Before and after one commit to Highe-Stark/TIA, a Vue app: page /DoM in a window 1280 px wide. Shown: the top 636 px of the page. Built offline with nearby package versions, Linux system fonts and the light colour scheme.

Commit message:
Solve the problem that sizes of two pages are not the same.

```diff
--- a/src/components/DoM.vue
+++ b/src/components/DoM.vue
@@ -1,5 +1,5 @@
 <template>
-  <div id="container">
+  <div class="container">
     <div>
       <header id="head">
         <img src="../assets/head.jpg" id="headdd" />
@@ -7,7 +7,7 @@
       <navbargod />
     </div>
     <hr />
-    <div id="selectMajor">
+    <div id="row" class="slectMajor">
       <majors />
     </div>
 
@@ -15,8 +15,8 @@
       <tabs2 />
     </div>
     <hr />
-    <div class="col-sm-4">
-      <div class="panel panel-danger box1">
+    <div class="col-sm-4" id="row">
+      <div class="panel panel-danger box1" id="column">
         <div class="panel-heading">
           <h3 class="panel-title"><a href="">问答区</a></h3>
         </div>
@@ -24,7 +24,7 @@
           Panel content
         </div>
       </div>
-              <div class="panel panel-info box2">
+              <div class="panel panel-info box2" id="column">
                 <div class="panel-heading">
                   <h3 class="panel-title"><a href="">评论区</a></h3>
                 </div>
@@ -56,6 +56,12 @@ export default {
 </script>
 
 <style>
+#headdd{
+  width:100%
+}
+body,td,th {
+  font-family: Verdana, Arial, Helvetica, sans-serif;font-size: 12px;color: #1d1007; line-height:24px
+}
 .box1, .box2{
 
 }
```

***

**Exercise prompt**:
The full listing above is to be retyped exactly.

**Task answer**:
Before and after one commit to Highe-Stark/TIA, a Vue app: page /DoM in a window 1280 px wide. Shown: the top 636 px of the page. Built offline with nearby package versions, Linux system fonts and the light colour scheme.

Commit message:
Solve the problem that sizes of two pages are not the same.

```diff
--- a/src/components/DoM.vue
+++ b/src/components/DoM.vue
@@ -1,5 +1,5 @@
 <template>
-  <div id="container">
+  <div class="container">
     <div>
       <header id="head">
         <img src="../assets/head.jpg" id="headdd" />
@@ -7,7 +7,7 @@
       <navbargod />
     </div>
     <hr />
-    <div id="selectMajor">
+    <div id="row" class="slectMajor">
       <majors />
     </div>
 
@@ -15,8 +15,8 @@
       <tabs2 />
     </div>
     <hr />
-    <div class="col-sm-4">
-      <div class="panel panel-danger box1">
+    <div class="col-sm-4" id="row">
+      <div class="panel panel-danger box1" id="column">
         <div class="panel-heading">
           <h3 class="panel-title"><a href="">问答区</a></h3>
         </div>
@@ -24,7 +24,7 @@
           Panel content
         </div>
       </div>
-              <div class="panel panel-info box2">
+              <div class="panel panel-info box2" id="column">
                 <div class="panel-heading">
                   <h3 class="panel-title"><a href="">评论区</a></h3>
                 </div>
@@ -56,6 +56,12 @@ export default {
 </script>
 
 <style>
+#headdd{
+  width:100%
+}
+body,td,th {
+  font-family: Verdana, Arial, Helvetica, sans-serif;font-size: 12px;color: #1d1007; line-height:24px
+}
 .box1, .box2{
 
 }
```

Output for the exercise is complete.